David Cotillo In this 2011 photo provided by David Cotillo, his son Chris Cotillo, left, poses with former Boston Red Sox third baseman Mike Lowell during an autograph session in Boston. Chris Cotillo, a Red Sox beat writer for MassLive.com in 2020, raised tens of thousands of dollars by selling autographed baseball memorabilia he had collected as a teen and that others donated for the auction. (David Cotillo via AP) Color
BOSTON— As a Boston Red Sox beat writer, Chris Cotillo found himself with a lot of spare time after the baseball season was suspended, and a nagging desire to help those affected by the coronavirus pandemic.
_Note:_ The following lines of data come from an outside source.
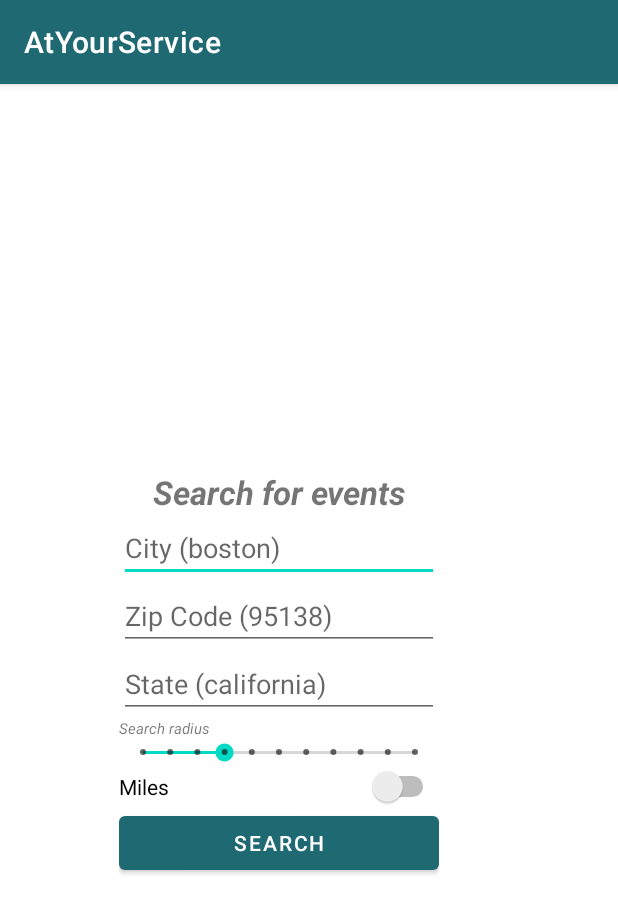
After one commit to purva-n/MAD_ProjectAssignment_Team16, an Android app: the EventSearchActivity screen opened directly, with no data from a screen before it, on a phone screen of 412 x 824 dp. The commit adds this screen. Shown: the top 913 px of the screen. Run offline under Robolectric (Android 15) with nearby library versions, the phone set to English and light mode, and no system bars.

Commit message:
Event Search Activity UI changes

```diff
--- a/AtYourService/app/src/main/AndroidManifest.xml
+++ b/AtYourService/app/src/main/AndroidManifest.xml
@@ -17,6 +17,9 @@
             android:name=".ActivityRecyclerView"
             android:exported="false" />
         <activity
+            android:name=".EventSearchActivity"
+            android:exported="false" />
+        <activity
             android:name=".MainActivity"
             android:exported="true" >
             <intent-filter>
--- /dev/null
+++ b/AtYourService/app/src/main/java/com/example/atyourservice/EventSearchActivity.java
@@ -0,0 +1,35 @@
+package com.example.atyourservice;
+
+import androidx.annotation.NonNull;
+import androidx.annotation.Nullable;
+import androidx.appcompat.app.AppCompatActivity;
+import androidx.recyclerview.widget.RecyclerView;
+
+import android.os.Bundle;
+import android.view.View;
+import android.widget.Button;
+import android.widget.EditText;
+
+import com.example.atyourservice.api.response.pojo.Embedded;
+
+public class EventSearchActivity extends AppCompatActivity {
+
+    String city, state, zip;
+
+    EditText cityInput, stateInput, zipInput;
+    Button searchBut;
+
+    @Override
+    protected void onCreate(Bundle savedInstanceState) {
+        super.onCreate(savedInstanceState);
+        setContentView(R.layout.activity_event_search);
+
+        cityInput = (EditText) findViewById(R.id.cityInput);
+        stateInput = (EditText) findViewById(R.id.stateInput);
+        zipInput = (EditText) findViewById(R.id.zipCodeInput);
+
+        final Embedded embedded = new Embedded();
+
+        searchBut = (Button) findViewById(R.id.searchButton);
+    }
+}
--- a/AtYourService/app/src/main/java/com/example/atyourservice/MainActivity.java
+++ b/AtYourService/app/src/main/java/com/example/atyourservice/MainActivity.java
@@ -15,7 +15,7 @@ public class MainActivity extends AppCompatActivity {
     }
 
     public void onClick(View view) {
-        Intent intent = new Intent(MainActivity.this,ActivityRecyclerView.class);
+        Intent intent = new Intent(this, EventSearchActivity.class);
         startActivity(intent);
     }
 }
--- /dev/null
+++ b/AtYourService/app/src/main/res/layout/activity_event_search.xml
@@ -0,0 +1,92 @@
+<?xml version="1.0" encoding="utf-8"?>
+<androidx.constraintlayout.widget.ConstraintLayout xmlns:android="http://schemas.android.com/apk/res/android"
+    xmlns:app="http://schemas.android.com/apk/res-auto"
+    xmlns:tools="http://schemas.android.com/tools"
+    android:layout_width="match_parent"
+    android:layout_height="match_parent"
+    tools:context=".EventSearchActivity">
+
+    <LinearLayout
+        android:id="@+id/linearLayout"
+        android:layout_width="wrap_content"
+        android:layout_height="wrap_content"
+        android:layout_alignParentTop="true"
+        android:layout_centerHorizontal="true"
+        android:orientation="vertical"
+        app:layout_constraintBottom_toBottomOf="parent"
+        app:layout_constraintEnd_toEndOf="parent"
+        app:layout_constraintHorizontal_bias="0.4"
+        app:layout_constraintStart_toStartOf="parent"
+        app:layout_constraintTop_toTopOf="parent"
+        app:layout_constraintVertical_bias="0.498">
+
+        <TextView
+            android:id="@+id/textView"
+            android:layout_width="match_parent"
+            android:layout_height="wrap_content"
+            android:layout_below="@+id/linearLayout"
+            android:layout_centerHorizontal="true"
+            android:layout_marginTop="21dp"
+            android:text="Search for events"
+            android:textAlignment="center"
+            android:textStyle="bold|italic"
+            android:textSize="22sp" />
+
+        <EditText
+            android:id="@+id/cityInput"
+            android:layout_width="match_parent"
+            android:layout_height="wrap_content"
+            android:ems="10"
+            android:hint="City (boston)"
+            android:inputType="textPostalAddress" />
+
+        <EditText
+            android:id="@+id/zipCodeInput"
+            android:layout_width="match_parent"
+            android:layout_height="wrap_content"
+            android:ems="10"
+            android:hint="Zip Code (95138)"
+            android:inputType="number" />
+
+        <EditText
+            android:id="@+id/stateInput"
+            android:layout_width="match_parent"
+            android:layout_height="wrap_content"
+            android:layout_below="@+id/linearLayout"
+            android:layout_centerHorizontal="true"
+            android:ems="10"
+            android:hint="State (california)"
+            android:inputType="textPostalAddress" />
+
+        <TextView
+            android:id="@+id/searchradius"
+            android:layout_width="match_parent"
+            android:layout_height="wrap_content"
+            android:text="Search radius"
+            android:textSize="10sp"
+            android:textStyle="italic"/>
+
+        <SeekBar
+            android:id="@+id/seekBar_radius_distance"
+            style="@style/Widget.AppCompat.SeekBar.Discrete"
+            android:layout_width="match_parent"
+            android:layout_height="wrap_content"
+            android:max="10"
+            android:progress="3" />
+
+        <Switch
+            android:id="@+id/uom"
+            android:layout_width="match_parent"
+            android:layout_height="wrap_content"
+            android:text="Miles"
+            tools:ignore="UseSwitchCompatOrMaterialXml" />
+
+        <Button
+            android:id="@+id/searchButton"
+            android:layout_width="match_parent"
+            android:layout_height="wrap_content"
+            android:text="Search" />
+
+    </LinearLayout>
+
+</androidx.constraintlayout.widget.ConstraintLayout>
```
He didn’t have any medical training or a secret stash of N95 masks. What he did have was a collection of signed baseball cards and pictures he accumulated as an autograph-hawking teen.
On his Twitter account with more than 40,000 followers, he began auctioning his prized Mike Trout card and others in exchange for donations to charity.
In the month since his initial tweet on Easter Sunday, Cotillo sold more than 350 items and raised over $57,000 for 35-plus organizations such as the Greater Boston Food Bank. Inspired by him, others on the Boston sports scene have brought the total close to $100,000.
Working out of the Northborough home where he grew up and is now isolating with his parents, Cotillo has morphed from the MassLive.com reporter to a one-man auctioneer, philanthropist and shipping clerk. After monitoring bids for most of the evening, he is up until 4 or 5 a.m. preparing items to be mailed.
The first item up for bid was a signed Adrian Beltre card that went for $75. Among those outbid for a Jason Varitek card that night: former Red Sox manager Alex Cora, who instead offered a pair of game-worn cleats that Cotillo let go for $550 per shoe.
“I saw it and thought: It’s great that he’s taking his time to do something cool, in a different way,” Cora said. “And the whole thing has grown organically.”
When an item has a local following, Cotillo tries to pick a local charity, like the Trout card that raised $1,310 for a the Second Harvest Food Bank in Southern California.
“That was a tough one to part with,” he said.
The son of an accountant, Cotillo, keeps track of donations, auctions in progress, payments, and shipments on a series of spreadsheets. His father is splitting the cost of postage and supplies with him — about $300-$400 so far. That’s on top of the money spent at card shows and Red Sox games getting autographs before he began covering the team, easily putting the family’s outlay into the thousands.
“As we’re going through it we talk about, ‘I remember the day that we got it,'” said Cotillo, 24. “A lot of cool memories coming back. But better in the hands of people that are going to appreciate them.”
And the idea is catching on.
Crediting Cotillo as his inspiration, NFL Network reporter Mike Giardi has pulled in more than $20,000 on similar auctions. The Wellesley High School baseball team has raised about $10,000 for charity.
The Red Sox sent along a signed Xander Bogaerts jersey that sold for $1,000 for the team’s emergency hardship relief fund. An offer to go to a Red Sox game with the hosts of the Barstool Sports Section 10 podcast drew so many four-figure bids that the donors agreed to do it five times for $1,500 apiece.
All that made it a little hard for Cotillo to stop.
“I was just going to go through it until I ran out of my own stuff,” he said. “But donations keep coming.”
BCHARRE, Lebanon (AP) — Majestic cedar trees towered over dozens of Lebanese Christians gathered outside a small mid-19th century chapel hidden in a mountain forest to celebrate the Feast of the Transfiguration, the miracle where Jesus Christ, on a mountaintop, shined with light before his disciples.
MANCHESTER, England (AP) — After reports of player unrest, Manchester United barred journalists from a pre-game news conference with Erik ten Hag on Tuesday as the Dutchman spoke ahead of a latest crunch match for his troubled team.
NICOSIA - Cypriot President Nicos Christodoulides, during a visit to Egypt and Jordan, was expected to seek support for the idea of his island country being a conduit for humanitarian aid to Gaza during Israel’s hunt there for Hamas terrorists.
Sign up for a subscription
Want to save this article? Get a subscription to access this feature and more!
Have an idea for a story, or know of an event we should cover? We want to hear about it!
The National Herald is the paper of record of the Greek Diaspora community. Through independent journalism, we bring news to generations of Greek-Americans, with stories on the individual, community and international level. Visit and support our 106 year-old sister publication Εθνικός Κήρυξ.
You’re reading 1 of 3 free articles this month. Get unlimited access to The National Herald. or Log In